In how many lines of the listing below does the word "checkmark" occur? Say only the number.
####################
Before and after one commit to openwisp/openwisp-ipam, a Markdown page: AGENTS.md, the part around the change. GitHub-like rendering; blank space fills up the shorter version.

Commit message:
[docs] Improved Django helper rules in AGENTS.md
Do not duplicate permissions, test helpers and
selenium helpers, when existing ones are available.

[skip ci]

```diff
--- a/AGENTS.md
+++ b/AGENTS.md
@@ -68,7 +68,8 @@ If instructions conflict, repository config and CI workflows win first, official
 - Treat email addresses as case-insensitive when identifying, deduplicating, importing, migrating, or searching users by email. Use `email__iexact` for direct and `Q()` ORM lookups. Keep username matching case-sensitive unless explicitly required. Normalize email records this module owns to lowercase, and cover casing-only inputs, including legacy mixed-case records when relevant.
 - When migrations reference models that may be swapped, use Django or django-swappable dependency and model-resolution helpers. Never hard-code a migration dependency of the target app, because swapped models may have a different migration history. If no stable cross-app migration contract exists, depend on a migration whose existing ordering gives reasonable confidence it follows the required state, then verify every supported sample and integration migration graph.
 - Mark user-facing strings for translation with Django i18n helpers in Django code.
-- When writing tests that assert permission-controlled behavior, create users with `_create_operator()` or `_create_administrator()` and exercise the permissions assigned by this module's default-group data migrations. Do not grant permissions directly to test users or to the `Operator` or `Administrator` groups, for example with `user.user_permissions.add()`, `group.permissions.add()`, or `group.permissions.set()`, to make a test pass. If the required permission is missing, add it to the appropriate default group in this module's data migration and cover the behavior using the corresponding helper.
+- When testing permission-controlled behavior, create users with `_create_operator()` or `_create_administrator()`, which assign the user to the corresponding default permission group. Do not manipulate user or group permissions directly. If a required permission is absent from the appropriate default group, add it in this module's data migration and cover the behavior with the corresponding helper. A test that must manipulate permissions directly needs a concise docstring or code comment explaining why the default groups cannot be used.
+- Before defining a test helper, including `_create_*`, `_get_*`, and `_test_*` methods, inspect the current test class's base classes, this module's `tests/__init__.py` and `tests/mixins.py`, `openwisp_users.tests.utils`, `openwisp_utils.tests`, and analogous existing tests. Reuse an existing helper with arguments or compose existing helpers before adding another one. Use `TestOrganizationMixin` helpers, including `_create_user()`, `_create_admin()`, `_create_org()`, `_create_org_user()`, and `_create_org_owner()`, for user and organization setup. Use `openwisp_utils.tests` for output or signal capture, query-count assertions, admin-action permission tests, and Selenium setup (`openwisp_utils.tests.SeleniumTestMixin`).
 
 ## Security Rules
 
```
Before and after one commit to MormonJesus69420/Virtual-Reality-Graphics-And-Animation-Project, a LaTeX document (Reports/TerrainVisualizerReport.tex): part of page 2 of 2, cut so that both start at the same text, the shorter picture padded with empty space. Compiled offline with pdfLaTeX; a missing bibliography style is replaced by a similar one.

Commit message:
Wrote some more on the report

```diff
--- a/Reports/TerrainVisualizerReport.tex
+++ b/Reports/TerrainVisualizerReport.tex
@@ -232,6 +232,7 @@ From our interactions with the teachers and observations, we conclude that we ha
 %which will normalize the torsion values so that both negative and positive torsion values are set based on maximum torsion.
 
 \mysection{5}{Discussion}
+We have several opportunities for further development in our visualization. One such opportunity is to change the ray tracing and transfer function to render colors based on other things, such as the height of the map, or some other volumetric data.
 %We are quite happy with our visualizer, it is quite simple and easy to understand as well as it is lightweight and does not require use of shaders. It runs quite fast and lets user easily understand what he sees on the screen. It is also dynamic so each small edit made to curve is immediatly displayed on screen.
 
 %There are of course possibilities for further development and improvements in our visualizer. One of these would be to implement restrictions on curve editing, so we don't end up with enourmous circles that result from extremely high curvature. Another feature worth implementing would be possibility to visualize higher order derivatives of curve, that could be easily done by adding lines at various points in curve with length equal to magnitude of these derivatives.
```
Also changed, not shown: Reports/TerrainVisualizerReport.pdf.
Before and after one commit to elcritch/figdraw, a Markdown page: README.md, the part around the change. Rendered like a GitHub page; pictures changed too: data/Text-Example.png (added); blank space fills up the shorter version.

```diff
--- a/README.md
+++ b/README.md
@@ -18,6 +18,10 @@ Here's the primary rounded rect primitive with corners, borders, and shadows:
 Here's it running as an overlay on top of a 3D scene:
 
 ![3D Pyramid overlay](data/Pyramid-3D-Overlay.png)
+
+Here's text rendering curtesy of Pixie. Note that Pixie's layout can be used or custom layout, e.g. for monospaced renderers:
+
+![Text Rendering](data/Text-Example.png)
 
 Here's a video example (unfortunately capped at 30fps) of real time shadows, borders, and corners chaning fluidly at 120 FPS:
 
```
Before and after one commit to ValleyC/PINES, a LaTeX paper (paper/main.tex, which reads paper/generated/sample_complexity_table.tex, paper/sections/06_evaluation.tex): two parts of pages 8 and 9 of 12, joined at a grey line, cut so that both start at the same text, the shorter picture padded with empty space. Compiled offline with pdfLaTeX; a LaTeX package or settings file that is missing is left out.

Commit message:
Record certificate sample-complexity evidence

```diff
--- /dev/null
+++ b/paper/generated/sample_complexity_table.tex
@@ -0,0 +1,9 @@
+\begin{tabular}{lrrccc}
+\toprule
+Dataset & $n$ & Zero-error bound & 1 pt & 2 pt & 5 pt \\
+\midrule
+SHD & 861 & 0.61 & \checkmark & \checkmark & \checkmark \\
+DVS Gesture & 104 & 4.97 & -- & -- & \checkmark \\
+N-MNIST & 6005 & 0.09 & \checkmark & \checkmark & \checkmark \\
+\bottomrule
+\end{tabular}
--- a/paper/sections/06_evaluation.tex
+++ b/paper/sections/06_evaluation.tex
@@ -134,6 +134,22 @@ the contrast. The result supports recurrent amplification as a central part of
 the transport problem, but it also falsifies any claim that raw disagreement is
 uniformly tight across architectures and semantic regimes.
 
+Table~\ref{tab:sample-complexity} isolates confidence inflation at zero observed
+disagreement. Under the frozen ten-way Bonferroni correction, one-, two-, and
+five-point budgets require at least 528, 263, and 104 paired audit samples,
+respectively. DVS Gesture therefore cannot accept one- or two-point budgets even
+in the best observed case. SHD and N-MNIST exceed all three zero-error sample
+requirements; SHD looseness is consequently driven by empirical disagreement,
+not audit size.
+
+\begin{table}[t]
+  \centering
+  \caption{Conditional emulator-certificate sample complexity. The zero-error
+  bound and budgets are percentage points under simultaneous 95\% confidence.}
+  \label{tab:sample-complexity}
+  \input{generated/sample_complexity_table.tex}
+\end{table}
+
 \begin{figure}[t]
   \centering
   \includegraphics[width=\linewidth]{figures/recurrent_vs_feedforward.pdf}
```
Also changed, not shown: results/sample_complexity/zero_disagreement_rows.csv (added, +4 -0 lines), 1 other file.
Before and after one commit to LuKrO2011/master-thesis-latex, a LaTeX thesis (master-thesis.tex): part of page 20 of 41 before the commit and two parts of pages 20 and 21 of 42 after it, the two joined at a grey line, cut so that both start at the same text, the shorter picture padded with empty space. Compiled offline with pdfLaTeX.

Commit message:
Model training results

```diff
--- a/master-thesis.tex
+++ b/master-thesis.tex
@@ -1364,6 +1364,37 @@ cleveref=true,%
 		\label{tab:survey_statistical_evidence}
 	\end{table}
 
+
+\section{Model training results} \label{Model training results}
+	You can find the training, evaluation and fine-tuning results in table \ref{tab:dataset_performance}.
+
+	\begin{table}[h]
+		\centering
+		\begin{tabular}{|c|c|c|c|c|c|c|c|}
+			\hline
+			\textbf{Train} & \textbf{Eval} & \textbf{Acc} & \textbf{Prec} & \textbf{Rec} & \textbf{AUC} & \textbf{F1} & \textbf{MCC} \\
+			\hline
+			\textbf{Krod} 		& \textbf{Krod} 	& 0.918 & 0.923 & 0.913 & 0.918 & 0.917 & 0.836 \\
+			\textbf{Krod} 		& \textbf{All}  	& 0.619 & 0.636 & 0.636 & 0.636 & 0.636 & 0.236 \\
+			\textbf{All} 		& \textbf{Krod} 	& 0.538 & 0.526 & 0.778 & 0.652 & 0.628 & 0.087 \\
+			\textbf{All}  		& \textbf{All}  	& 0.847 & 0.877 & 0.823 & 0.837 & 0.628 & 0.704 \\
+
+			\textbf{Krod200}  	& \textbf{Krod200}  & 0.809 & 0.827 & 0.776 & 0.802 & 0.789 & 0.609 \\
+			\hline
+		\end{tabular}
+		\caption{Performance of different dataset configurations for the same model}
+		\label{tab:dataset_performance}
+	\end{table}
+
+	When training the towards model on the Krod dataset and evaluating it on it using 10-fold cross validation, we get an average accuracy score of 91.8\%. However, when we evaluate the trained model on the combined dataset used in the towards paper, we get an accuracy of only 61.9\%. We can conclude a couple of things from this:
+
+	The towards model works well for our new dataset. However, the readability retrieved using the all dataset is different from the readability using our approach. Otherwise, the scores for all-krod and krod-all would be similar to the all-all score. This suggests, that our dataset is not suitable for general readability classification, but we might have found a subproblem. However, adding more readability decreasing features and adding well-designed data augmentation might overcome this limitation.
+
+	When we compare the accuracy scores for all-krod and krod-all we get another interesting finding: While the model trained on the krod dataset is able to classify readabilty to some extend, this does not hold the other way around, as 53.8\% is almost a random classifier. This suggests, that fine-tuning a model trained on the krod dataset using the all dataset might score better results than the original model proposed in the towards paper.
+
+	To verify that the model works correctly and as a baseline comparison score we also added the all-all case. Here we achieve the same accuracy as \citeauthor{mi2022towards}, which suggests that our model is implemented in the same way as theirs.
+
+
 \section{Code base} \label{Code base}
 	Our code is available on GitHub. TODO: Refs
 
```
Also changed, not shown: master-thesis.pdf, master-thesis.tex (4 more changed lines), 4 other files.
####################
**PROBLEM SOLUTION:**
3